After the deadly floods in the city of Buea in Cameroon by mid-March 2023, the rainy season that continues until April is expected to weaken the iconic ecosystems of the Southwest region.
A few days after the floods that killed two people in the city of Buea in Cameroon, rescue operations are continuing to find possible survivors, especially in Bova. In this locality near Mount Cameroon, where the mudslides and runoff originated, the downpours destroyed houses, devastated plantations and untied roads, particularly the one leading to the Great Soppo Market and Bokwaongo neighborhoods.
“On the spot, technicians from the town hall are trying to break up the houses built on the rainwater passageways to avoid another tragedy,” said local teams from the International Committee of the Red Cross (ICRC). While Prime Minister Joseph Dion Ngute is calling on the people of the Southwest region to be vigilant during these rainy times, the water supply and the survival of biodiversity are also threatened.
Indeed, this region, which is home to some of the most prized ecosystems of Cameroon’s natural heritage, is highly exposed to weather phenomena accentuated by climate change. For example, the Korup National Park covers an area of 1,260 km² and includes more than 400 species of trees, including aucistraladus korupensis, whose plants are used for medical experiments against cancer, as well as a fauna composed of 300 species of birds, 174 reptiles and 140 species of fish.
Read also-AFRICA: Rabat calls for the creation of a platform dedicated to climate resilience

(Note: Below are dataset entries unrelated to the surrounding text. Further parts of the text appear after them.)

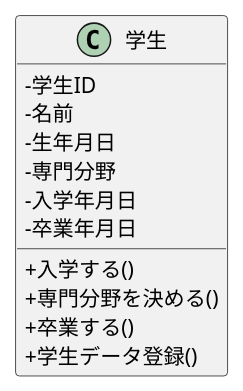
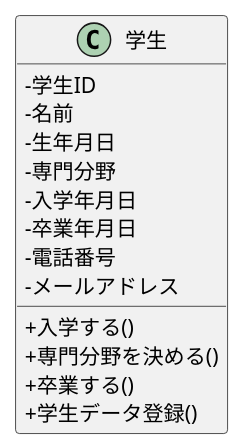
One commit to kmm2459342/ohara_uml changed the diagram in 05_web_ronbun/class.pu. Above: the diagram before and after it, drawn with PlantUML. The commit also changed 7 other files, not shown here.

```diff
--- a/05_web_ronbun/class.pu
+++ b/05_web_ronbun/class.pu
@@ -1,17 +1,19 @@
 @startuml
 skinparam classAttributeIconSize 0
 class 学生 {
  -学生ID
  -名前
  -生年月日
  -専門分野
  -入学年月日
  -卒業年月日
+ -電話番号
+ -メールアドレス
  +入学する()
  +専門分野を決める()
  +卒業する()
  'シーケンス図をもとに追加
  +学生データ登録()
 }
 
 @enduml
```
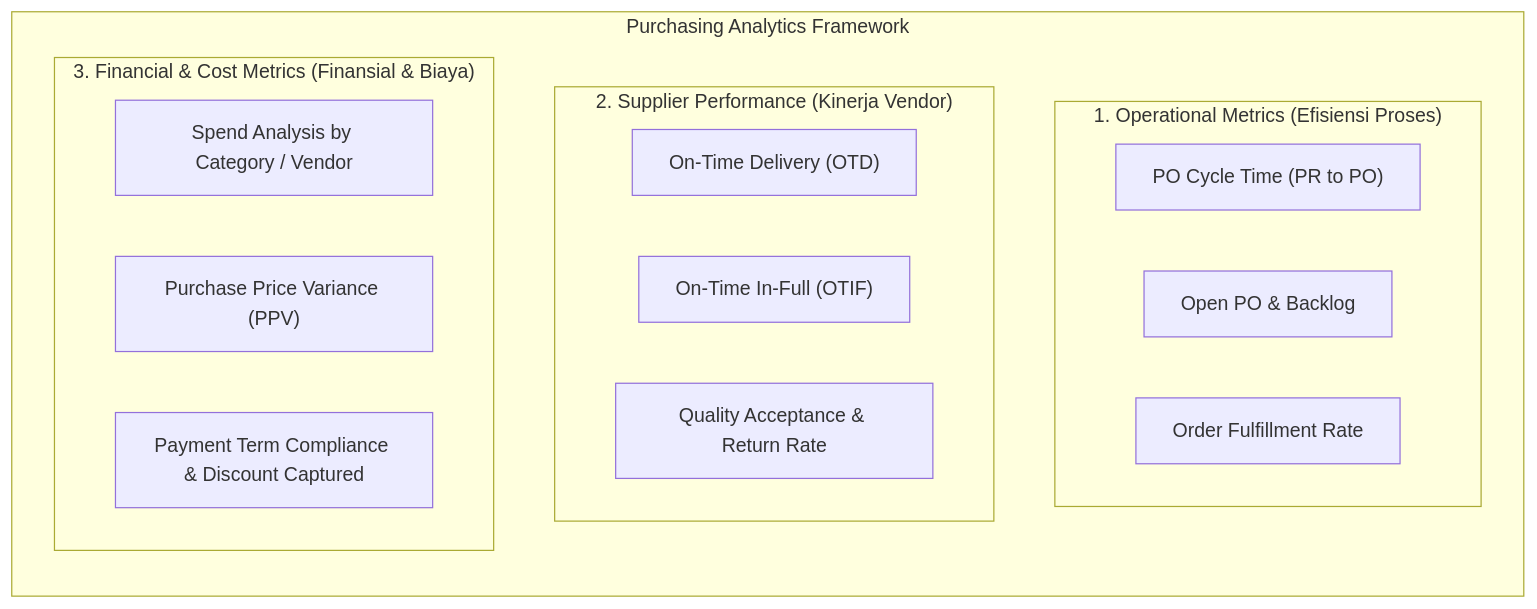
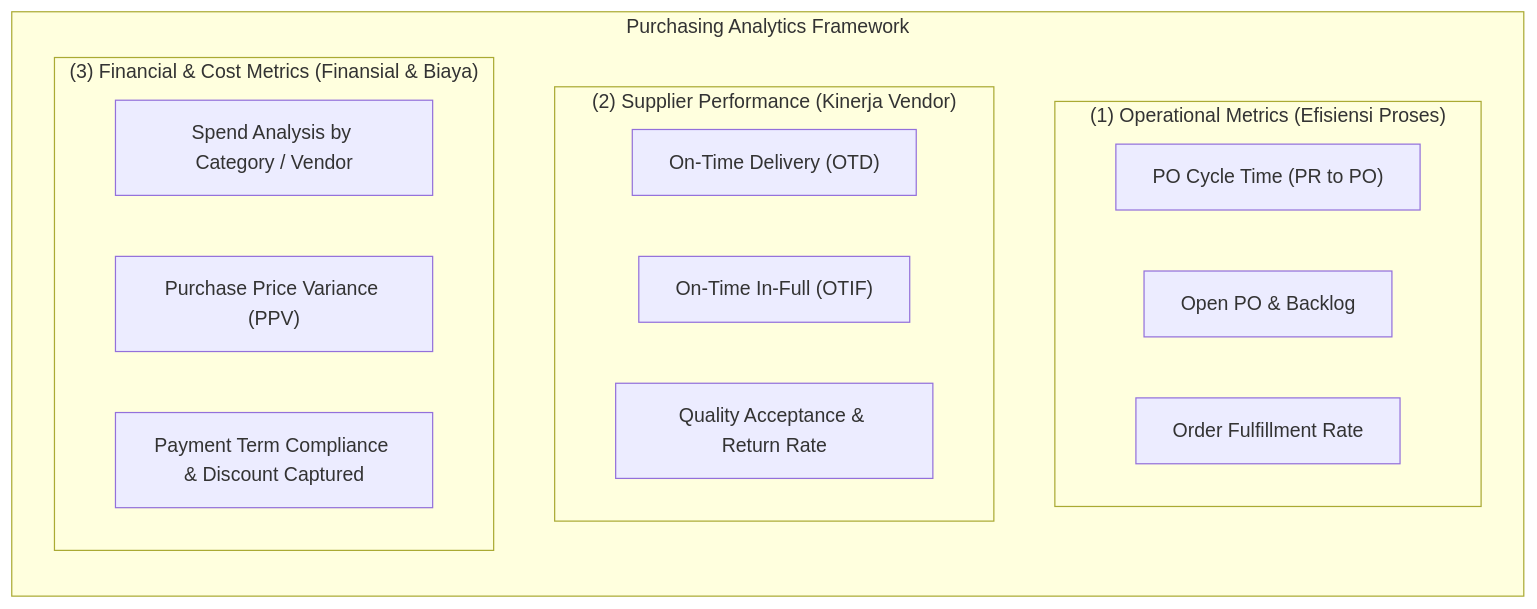
One commit to alimurrofid/erp-notes changed the first of 2 diagrams in content/04-purchasing/purchasing-reporting-and-analytics.md. Above: the diagram before and after it, drawn with Mermaid. The commit also changed 132 other files, not shown here.

````diff
--- a/content/04-purchasing/purchasing-reporting-and-analytics.md
+++ b/content/04-purchasing/purchasing-reporting-and-analytics.md
@@ -35,23 +35,23 @@
 ```mermaid
 flowchart TD
     subgraph Analytics["Purchasing Analytics Framework"]
         direction TB
-        subgraph Ops["1. Operational Metrics (Efisiensi Proses)"]
+        subgraph Ops["(1) Operational Metrics (Efisiensi Proses)"]
             M1["PO Cycle Time (PR to PO)"]
             M2["Open PO & Backlog"]
             M3["Order Fulfillment Rate"]
         end
         
-        subgraph Sup["2. Supplier Performance (Kinerja Vendor)"]
+        subgraph Sup["(2) Supplier Performance (Kinerja Vendor)"]
             M4["On-Time Delivery (OTD)"]
             M5["On-Time In-Full (OTIF)"]
             M6["Quality Acceptance & Return Rate"]
         end
         
-        subgraph Fin["3. Financial & Cost Metrics (Finansial & Biaya)"]
+        subgraph Fin["(3) Financial & Cost Metrics (Finansial & Biaya)"]
             M7["Spend Analysis by Category / Vendor"]
             M8["Purchase Price Variance (PPV)"]
             M9["Payment Term Compliance & Discount Captured"]
         end
     end
 ```
````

The Cameroonian authorities should strengthen the protection of these local ecosystems in order to face the risks of floods that are looming over Buea. However, these phenomena, as in other cities in Central Africa, are favored by anarchic construction near swamps as well as waste that ends up in illegal dumps, gutters, drains and rivers.